The importance of making plans

There’s something us modellers can learn from this:

Suppose the thought enters your mind that you want to build a house. You sit down and make a list of all the materials you think you will need. Then you order them to be delivered to the lot where you will build. Everything is piled in the center of the lot, and the next day the bulldozer comes to excavate the basement and everything is in the way. It’s all just where he has to dig.

Why? A failure to plan.

Without some rudimentary planning you probably won’t have anything to eat when you get up in the morning. And without some detailed planning no one can build a house, let alone a skyscraper or shopping mall or city. If producing shelter and food and clothing and transportation is valuable, then planning is valuable. Nothing but the simplest impulses gets accomplished without some forethought which we call a plan. (Link to Article)

[BD]: Inflate / Deflate
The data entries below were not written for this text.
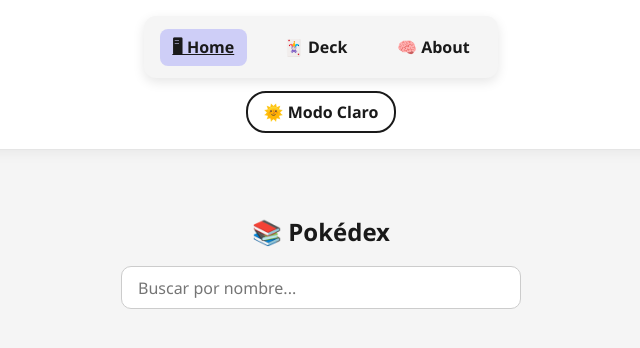
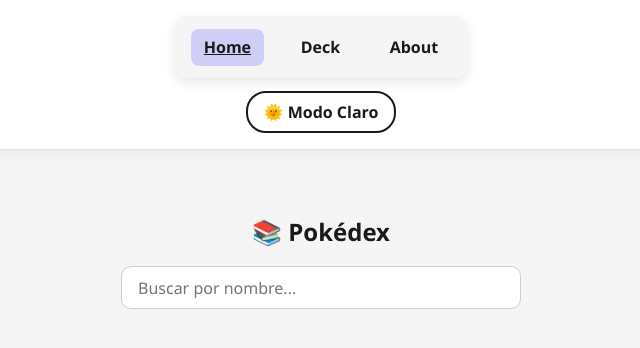
Before and after one commit to Benavides-Renault/PokedexTCG, a React (Vite) app: page /home in a window 1280 px wide. Shown: the top 348 px of the page, without its empty margins (319-959 px from the left). Built offline with nearby package versions, Linux system fonts and the light colour scheme; no server answers.

Commit message:
Update Navigation.jsx

```diff
--- a/src/components/Navigation.jsx
+++ b/src/components/Navigation.jsx
@@ -9,19 +9,19 @@
 				to="/home"
 				className={({ isActive }) => (isActive ? 'active' : '')}
 			>
-				🖥 Home
+				 Home
 			</NavLink>
 			<NavLink
 				to="/deck"
 				className={({ isActive }) => (isActive ? 'active' : '')}
 			>
-				🃏 Deck
+				 Deck
 			</NavLink>
 			<NavLink
 				to="/about"
 				className={({ isActive }) => (isActive ? 'active' : '')}
 			>
-				🧠 About
+				 About
 			</NavLink>
 		</nav>
 	);
```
Brush Demonstration (BD for short from now on) is a short series that I’ll be putting together to show how each brush in Blender’s sculpting mode is used. I am basically learning and discovering them as I go, and today it’s the Inflate/Deflate brush.

Earlier I was trying to give more definitions to my Thumbnailling experiments last night, and for this particular head I noticed that it was difficult to add form and volume to this flat piece of mesh/polys. Blob and Clay brushes won’t do it! With patience, you can actually get the look that you’re after, but why when the Inflate/Deflate brush can do it much quicker? When using this brush I imagine that I’m blowing air into a flat balloon. Very useful when you’re trying to solve cylindrical shapes/forms such as the arm, leg etc… if they’re too flat or thin then simply Inflate them! Too fat? Deflate it.